U.S. Markets closed

Strong dollar a headwind for economic growth: Fmr. WH adviser

The economy has added more than 1.5 million jobs in the last six months, and the unemployment rate has fallen to 5.4%, down from 5.8% in November. But recent gains in the economy have not necessarily made their way to the middle class, and according to former Chief Economic Adviser to Vice President Biden, Jared Bernstein, there is at least one factor that could cause that trend to continue in the near term.

“The one headwind by the way is that the strong dollar really does make it tougher for our manufacturers to export,” he said. “It raises the cost of our goods in export markets and lowers the cost of other competitors' goods in our markets and so the trade deficit could end up being a bigger drag on growth than it is right now.”

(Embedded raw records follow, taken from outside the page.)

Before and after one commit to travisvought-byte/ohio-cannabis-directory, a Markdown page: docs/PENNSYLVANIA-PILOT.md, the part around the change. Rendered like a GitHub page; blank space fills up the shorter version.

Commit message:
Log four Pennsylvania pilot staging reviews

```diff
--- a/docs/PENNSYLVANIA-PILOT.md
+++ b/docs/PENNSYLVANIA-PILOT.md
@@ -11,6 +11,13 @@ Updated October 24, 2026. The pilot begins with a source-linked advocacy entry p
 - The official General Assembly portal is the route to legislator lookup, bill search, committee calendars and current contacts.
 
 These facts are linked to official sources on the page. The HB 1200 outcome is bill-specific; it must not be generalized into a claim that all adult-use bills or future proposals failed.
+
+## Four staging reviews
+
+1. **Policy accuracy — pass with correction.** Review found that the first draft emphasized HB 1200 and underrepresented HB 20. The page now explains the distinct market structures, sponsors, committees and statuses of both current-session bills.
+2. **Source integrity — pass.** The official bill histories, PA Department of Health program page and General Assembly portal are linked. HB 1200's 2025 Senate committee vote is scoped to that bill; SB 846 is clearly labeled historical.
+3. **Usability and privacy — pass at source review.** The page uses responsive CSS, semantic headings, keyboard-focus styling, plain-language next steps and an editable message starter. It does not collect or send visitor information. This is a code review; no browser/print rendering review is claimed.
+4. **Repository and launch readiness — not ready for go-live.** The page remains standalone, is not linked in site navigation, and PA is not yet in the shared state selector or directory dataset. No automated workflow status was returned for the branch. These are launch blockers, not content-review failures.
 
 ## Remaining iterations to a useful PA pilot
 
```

In fact, the trade deficit jumped to $51.4 billion in March, the highest level since October 2008. The strong dollar contributing to the gap by hurting U.S. exports. 

Asked what the economy will look like on Election Day 2016, Bernstein says, “The macro economy will be solid, whether or not it will reach folks is another question.”

The issue of income inequality has broken through to the point that even Republican contenders for the White House have added that hot button phrase to their talking points. That may be a positive step toward addressing the issue.

But while the macro economy has shown signs of progress, one critical area continues to lag: income. As more people have returned to work in the last year and a half, income has ticked up more than 3%, but the fact remains that real income is still 3% below where it was in 2007 before the recession.

So now that both parties are discussing income, what can be done to address it?

Bernstein says wages are only part of the equation. “Raising the minimum wage is something that I think helps at the very bottom,” he says. “I think that you need to be willing to use fiscal policy to invest in, say, infrastructure; that will actually both help on the macro side in terms of improving the quality of our productive infrastructure, but also help in terms of job creation.”

More from Yahoo Finance

YF Exclusive: Henry Paulson on biggest economic risk for future generations

Look for a hiring slowdown, says EY CEO

Obama's trade deal won't help the economy much: former White House economist